Problem | Check the entries below for lines with "context"; report only how many there are.

Given records |
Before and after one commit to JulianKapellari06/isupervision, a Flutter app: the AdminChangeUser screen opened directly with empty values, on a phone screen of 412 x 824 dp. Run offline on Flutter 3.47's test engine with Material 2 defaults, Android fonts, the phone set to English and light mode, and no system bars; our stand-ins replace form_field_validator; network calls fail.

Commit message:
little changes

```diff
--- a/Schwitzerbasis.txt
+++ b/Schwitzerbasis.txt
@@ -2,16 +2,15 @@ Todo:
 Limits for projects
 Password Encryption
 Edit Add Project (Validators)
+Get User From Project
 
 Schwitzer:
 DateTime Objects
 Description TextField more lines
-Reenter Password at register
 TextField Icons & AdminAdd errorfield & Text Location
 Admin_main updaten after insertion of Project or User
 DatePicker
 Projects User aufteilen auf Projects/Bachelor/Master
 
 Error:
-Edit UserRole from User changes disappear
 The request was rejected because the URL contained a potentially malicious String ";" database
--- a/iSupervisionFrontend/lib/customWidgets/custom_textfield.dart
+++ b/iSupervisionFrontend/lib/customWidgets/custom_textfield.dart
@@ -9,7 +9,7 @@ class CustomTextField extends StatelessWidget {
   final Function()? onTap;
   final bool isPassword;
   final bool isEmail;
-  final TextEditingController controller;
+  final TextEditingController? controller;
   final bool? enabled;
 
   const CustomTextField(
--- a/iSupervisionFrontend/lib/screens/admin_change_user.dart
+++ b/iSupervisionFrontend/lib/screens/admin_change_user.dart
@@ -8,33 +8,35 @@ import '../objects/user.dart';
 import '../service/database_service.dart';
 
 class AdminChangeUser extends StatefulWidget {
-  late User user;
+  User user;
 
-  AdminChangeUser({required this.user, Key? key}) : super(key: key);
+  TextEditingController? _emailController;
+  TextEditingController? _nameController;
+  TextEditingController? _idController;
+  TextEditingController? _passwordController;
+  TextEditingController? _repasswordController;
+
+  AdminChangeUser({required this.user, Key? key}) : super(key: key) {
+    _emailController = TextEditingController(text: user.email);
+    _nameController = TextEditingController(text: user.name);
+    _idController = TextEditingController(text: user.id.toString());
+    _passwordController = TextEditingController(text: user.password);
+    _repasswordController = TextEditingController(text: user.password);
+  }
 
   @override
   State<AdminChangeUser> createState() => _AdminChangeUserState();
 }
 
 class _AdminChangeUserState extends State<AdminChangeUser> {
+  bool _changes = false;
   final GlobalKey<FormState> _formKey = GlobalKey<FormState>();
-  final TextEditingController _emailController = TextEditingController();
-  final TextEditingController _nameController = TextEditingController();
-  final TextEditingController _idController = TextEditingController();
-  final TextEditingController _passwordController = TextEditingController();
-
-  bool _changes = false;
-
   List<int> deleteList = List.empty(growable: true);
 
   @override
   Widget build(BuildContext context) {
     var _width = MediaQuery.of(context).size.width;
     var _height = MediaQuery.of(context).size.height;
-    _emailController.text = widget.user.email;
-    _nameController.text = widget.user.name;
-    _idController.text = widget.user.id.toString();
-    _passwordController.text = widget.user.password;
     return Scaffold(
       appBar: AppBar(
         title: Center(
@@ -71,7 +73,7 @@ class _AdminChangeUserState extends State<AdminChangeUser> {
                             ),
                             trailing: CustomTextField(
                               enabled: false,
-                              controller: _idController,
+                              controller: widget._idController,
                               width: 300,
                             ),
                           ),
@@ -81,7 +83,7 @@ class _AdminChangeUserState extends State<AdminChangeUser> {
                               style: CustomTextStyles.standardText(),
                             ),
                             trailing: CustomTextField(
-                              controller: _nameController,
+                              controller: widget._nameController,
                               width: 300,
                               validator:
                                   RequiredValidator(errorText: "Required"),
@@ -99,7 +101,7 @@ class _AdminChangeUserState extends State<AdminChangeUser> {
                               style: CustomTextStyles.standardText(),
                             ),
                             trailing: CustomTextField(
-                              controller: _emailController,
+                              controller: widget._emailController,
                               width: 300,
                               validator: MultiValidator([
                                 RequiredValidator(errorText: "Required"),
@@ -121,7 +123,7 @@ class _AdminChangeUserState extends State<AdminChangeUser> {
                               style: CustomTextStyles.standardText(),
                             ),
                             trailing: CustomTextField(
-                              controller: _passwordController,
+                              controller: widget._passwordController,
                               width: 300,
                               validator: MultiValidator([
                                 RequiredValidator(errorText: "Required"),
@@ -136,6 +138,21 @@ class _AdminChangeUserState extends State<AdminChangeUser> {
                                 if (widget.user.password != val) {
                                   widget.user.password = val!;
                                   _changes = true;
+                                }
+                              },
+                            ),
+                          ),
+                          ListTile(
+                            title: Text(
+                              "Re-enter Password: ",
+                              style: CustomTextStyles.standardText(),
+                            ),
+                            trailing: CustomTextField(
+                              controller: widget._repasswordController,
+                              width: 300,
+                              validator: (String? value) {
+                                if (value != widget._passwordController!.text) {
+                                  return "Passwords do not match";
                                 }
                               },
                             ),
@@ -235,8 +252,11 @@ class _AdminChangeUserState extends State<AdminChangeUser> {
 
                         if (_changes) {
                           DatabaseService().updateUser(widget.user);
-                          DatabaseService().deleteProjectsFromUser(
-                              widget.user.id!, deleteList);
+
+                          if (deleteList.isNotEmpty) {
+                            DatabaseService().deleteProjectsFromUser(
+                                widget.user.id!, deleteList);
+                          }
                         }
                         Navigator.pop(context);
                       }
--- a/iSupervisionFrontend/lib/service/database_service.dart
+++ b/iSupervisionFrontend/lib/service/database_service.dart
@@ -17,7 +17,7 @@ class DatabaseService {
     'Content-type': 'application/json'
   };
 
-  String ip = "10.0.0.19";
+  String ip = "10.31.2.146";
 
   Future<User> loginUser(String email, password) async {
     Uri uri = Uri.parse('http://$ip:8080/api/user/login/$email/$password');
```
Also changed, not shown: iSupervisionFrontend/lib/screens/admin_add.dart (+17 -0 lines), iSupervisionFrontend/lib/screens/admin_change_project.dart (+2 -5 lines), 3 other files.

Answer to the exercise | 4